Read/Write Web proclaims that Google is the ultimate money making machine on the internet. They focus on some classic supply & demand examples, and explain why so many niche companies and markets are trying to emulate Google in some way. Instead of being a destination, websites are trying to become more of an essential service,… Continue reading How the Web’s Economy of Scale is Changing Publishing
Technorati, the blog search engine, has just releases some compelling stats and info: “…we exceeded 9 million unique visitors, which is a 141% increase in monthly visitors in a single quarter.” “…the majority of our page views now are no longer just in real-time keyword or blog search, as would have been the case just… Continue reading The Rise of Tagging: Technorati Reports on Users and Growth
Read/Write Web and Search The Web 2.0, look at the long tail of the search engine market. The top market share is locked up with the following brands, but then drops off pretty severely after that. www.google.com www.yahoo.com www.msn.com www.ask.com www.aol.com www.digg.com http://del.icio.us Some compelling charts are also posted.
There has been a lot of chatter online about natural language search.
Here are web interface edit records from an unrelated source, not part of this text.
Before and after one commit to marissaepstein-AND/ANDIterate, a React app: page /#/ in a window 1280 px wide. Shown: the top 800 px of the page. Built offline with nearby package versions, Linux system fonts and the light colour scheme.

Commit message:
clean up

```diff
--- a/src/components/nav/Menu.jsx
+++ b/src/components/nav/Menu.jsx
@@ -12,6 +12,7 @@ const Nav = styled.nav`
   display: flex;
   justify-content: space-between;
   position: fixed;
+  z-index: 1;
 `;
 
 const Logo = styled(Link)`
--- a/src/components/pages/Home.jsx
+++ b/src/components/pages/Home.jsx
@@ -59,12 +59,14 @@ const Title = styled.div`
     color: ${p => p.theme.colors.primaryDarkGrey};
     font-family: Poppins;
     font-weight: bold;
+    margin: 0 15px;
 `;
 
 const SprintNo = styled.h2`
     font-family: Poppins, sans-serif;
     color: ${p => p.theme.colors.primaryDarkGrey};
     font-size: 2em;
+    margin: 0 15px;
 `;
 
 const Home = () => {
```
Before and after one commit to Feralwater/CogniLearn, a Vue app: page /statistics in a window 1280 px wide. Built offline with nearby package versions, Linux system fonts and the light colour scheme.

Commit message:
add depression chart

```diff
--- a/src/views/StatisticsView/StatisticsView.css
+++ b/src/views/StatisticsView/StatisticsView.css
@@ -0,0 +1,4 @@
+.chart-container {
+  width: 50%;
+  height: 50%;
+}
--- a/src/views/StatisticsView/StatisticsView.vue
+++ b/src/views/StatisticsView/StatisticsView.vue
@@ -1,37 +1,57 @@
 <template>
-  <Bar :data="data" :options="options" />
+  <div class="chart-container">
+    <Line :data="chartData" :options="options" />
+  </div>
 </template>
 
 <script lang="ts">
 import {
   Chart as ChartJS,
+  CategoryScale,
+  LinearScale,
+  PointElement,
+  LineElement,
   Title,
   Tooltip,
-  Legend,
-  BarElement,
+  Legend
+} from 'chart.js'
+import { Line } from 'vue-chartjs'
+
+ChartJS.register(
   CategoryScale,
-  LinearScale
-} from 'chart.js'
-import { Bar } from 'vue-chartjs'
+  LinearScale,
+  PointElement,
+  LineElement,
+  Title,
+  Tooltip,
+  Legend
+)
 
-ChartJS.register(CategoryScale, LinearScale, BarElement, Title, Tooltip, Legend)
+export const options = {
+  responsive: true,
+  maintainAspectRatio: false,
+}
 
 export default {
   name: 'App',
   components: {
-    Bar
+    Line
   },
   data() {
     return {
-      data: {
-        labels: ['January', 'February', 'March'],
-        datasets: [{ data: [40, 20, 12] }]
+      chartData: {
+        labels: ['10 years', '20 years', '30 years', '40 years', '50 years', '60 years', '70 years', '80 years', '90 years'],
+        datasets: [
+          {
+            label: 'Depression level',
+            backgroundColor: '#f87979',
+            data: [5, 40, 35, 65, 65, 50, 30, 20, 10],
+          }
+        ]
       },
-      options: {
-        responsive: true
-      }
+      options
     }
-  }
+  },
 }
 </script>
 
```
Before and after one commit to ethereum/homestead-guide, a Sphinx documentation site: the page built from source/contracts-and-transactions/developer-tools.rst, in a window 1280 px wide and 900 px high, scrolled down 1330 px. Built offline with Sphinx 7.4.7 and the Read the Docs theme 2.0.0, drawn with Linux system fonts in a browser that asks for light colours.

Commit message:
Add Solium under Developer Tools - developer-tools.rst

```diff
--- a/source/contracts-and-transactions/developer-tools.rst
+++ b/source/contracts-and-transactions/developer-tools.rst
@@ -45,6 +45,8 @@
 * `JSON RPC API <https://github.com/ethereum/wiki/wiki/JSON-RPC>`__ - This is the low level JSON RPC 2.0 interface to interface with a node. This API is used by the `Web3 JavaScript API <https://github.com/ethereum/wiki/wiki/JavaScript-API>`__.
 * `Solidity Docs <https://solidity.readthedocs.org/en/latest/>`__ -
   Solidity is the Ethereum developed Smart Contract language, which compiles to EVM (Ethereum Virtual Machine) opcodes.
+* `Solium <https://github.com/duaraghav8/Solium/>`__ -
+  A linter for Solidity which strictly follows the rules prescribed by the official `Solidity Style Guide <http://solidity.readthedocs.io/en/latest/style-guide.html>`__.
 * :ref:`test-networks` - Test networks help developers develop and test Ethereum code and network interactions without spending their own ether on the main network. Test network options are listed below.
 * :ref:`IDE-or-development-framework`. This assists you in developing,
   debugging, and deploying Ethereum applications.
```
All eyes are on Powerset and Xerox, who hope that their technology “will be the basis of a new search engine that allows users to type queries in plain English, rather than using keywords.” Google’s Marissa Meyer has been quoted as saying that… Continue reading The Next Generation of Search
Alex Iskold of Read/Write Web takes a look at the search engine called Clusty. Their differentiator is that they “cluster” search results, meaning they group like items together. For example, I own an Oracle Delphi turntable. You can imagine how careful I have to be when searching on this, with so many other non-related search… Continue reading A Smarter Search Engine
Read/Write Web looks at “The Race to Beat Google.” “…a huge amount of venture money has been poured into the search space – not necessarily to beat Google, but perhaps to get little slices of the gargantuan advertising market.” They break out competitors by three categories: Better Technology – the results are of better quality/relevancy… Continue reading The “Search” is Over. Or Not.
Search Engine Watch takes a look at Google’s list of top searches in 2006, as well as Yahoo’s. One key finding is that news searches and general web searches differed greatly. Two possible reasons: Demographics and/or psychographics. Situational intent. However, they do reach a valuable conclusion for journalists and media companies: “If you are looking… Continue reading News Search vs. Web Search
Ask.com is trying out a new design and functionality for search results, with greater integration of information and media types. The three elements of the design are: Left: A search control panel that stays with you, complete with Zoom Related Search and Search Suggestions that update as you type. Middle: Results front and center to… Continue reading Evolution of Search and Media
Emre Sokullu takes a look at the future of search. How can search improve, you ask? “…better indexing techniques, …vertical engines, meaning-based search, intent-driven search, new clustering methods, and much more.” For user interface enhancements, they look at Snap, SearchMash and Live.com. For technology advancements, Hakia, Vivisimo, Ask, Yahoo, Google, Del.icio.us, NPL, Collarity, Swicki, Rollyo,… Continue reading Search: The Next Generation
Microsoft has is releasing its book search, competing with Google Book Search. While this idea is not new, the ways that we be experiencing it are just surfacing: “As we move out of beta, what you will see is that book content integrated with the Web content (search results on Windows Live Search). What we… Continue reading Media Blending into One, via Search